After the constant bombardment at CES last month, it's hard to deny that Intel's Ultrabook spec hasn't hit its stride. And while most are hitting the $1000 mark (for base models, and with a few exceptions) the valuable perks they add in portability and battery life have made them a few fans - including us. Unfortunately, they aren't likely to budge on the all important sticker price for at least another year: DigiTimes reports that ultrabook hardware suppliers are having a hard time lowering the price of components, and the total cost for the skinny laptops is unlikely to shift significantly until 2013.

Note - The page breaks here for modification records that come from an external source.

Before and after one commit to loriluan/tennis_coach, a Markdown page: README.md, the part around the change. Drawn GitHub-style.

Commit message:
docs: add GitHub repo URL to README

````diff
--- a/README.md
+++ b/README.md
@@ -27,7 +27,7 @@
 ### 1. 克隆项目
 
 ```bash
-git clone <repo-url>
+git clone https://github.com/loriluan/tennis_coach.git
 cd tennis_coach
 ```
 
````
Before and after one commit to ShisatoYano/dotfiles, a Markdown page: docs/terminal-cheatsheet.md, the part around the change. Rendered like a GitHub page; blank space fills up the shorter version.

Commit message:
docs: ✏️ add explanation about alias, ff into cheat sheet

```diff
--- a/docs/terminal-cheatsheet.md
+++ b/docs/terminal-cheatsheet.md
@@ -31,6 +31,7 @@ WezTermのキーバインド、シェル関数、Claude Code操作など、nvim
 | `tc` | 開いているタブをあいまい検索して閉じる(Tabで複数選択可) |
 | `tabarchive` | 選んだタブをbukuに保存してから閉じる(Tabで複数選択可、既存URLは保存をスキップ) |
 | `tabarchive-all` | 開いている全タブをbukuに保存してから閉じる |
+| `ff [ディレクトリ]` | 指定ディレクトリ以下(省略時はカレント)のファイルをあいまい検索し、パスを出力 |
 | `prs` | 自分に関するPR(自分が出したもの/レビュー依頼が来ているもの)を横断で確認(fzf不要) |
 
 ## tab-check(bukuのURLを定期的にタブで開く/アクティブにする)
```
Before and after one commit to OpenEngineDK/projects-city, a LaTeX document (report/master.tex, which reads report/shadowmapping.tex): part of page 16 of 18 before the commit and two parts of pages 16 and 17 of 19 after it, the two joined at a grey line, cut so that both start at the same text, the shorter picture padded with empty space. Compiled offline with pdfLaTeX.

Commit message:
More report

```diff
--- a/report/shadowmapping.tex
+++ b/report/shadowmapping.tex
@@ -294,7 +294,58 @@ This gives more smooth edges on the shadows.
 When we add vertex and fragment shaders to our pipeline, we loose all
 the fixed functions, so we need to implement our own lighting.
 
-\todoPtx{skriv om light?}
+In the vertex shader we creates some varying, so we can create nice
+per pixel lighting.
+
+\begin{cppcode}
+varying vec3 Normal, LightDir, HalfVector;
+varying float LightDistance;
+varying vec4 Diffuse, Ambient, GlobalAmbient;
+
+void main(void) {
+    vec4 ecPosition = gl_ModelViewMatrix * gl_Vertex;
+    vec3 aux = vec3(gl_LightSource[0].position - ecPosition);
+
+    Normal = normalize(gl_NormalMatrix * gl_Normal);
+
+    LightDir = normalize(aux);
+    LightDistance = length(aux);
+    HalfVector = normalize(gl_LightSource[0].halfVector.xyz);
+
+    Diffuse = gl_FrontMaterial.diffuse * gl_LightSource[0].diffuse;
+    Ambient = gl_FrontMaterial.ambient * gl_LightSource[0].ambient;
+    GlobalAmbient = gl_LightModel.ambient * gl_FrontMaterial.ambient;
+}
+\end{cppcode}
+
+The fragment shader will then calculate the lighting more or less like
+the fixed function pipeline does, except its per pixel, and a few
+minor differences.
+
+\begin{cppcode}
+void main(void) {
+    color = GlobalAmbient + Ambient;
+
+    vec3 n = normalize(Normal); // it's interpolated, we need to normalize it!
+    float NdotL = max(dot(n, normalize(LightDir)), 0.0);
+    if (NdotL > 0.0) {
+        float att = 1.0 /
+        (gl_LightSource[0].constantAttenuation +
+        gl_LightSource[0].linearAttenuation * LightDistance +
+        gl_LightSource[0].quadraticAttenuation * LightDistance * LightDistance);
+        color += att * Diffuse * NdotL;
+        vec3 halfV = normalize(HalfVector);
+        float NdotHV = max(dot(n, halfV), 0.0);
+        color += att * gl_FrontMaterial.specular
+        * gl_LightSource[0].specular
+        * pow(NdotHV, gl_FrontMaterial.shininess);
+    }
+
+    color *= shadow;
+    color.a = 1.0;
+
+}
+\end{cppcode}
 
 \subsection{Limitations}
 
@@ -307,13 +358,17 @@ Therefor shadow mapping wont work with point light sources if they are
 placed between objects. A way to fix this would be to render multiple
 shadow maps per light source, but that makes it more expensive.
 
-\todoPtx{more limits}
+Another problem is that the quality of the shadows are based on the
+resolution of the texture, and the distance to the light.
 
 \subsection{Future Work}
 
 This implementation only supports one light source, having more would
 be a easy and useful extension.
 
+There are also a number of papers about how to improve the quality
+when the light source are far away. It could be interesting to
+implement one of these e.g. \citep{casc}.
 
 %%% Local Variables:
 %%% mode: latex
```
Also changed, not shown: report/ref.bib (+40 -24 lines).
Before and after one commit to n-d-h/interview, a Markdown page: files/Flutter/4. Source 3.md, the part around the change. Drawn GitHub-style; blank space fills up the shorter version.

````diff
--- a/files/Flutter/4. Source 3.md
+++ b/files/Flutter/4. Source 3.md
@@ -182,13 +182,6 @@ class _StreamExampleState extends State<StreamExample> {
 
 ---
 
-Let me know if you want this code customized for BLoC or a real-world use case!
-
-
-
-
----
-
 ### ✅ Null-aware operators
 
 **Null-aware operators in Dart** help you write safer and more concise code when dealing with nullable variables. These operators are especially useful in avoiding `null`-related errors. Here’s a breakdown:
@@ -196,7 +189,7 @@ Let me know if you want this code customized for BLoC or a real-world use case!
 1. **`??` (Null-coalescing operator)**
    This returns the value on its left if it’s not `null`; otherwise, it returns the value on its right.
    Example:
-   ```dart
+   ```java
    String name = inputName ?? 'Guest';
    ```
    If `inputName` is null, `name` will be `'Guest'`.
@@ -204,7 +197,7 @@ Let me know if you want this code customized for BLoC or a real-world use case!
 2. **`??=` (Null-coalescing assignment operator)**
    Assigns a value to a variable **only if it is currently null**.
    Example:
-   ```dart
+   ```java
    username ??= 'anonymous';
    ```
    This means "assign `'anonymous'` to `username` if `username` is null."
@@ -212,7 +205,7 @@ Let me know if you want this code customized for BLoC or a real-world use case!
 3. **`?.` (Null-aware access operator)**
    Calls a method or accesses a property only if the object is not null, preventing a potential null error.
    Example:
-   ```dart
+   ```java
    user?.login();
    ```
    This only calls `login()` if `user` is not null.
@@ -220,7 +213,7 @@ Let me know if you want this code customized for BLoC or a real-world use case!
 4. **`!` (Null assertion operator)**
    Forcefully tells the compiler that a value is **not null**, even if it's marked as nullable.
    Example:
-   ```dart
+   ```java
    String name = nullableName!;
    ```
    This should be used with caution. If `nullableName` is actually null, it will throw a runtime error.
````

The primary culprit is SSD drives, which remain pricey even as traditional hard drives offer greater capacities as lower prices. Solid-state drives continue to offer comparatively huge dollar to gigabyte ratios, and their speed and power advantages are unlikely to win over the consumer market, which tends to focus on raw storage. Thin display panels and expensive metal chassis aren't helping the situation. Many "premium" ultrabooks are still saddled with relatively high retail prices, like HP's Envy 14 Spectre, hitting the street on Friday with a price of $1399.
Still, there's light at the end of the tunnel for those who want power, style and battery life without breaking the bank. Suppliers and vendors claim that many models will land in Q2 just south of the $800 mark, though computer sellers will be making razor-thin margins and will likely push for either upgraded internals or more expensive alternatives. Intel stated at their CES Ultrabook press event that they're hoping to see the spec lead to significant increases in both computing power and affordability - us too, Intel. Us too.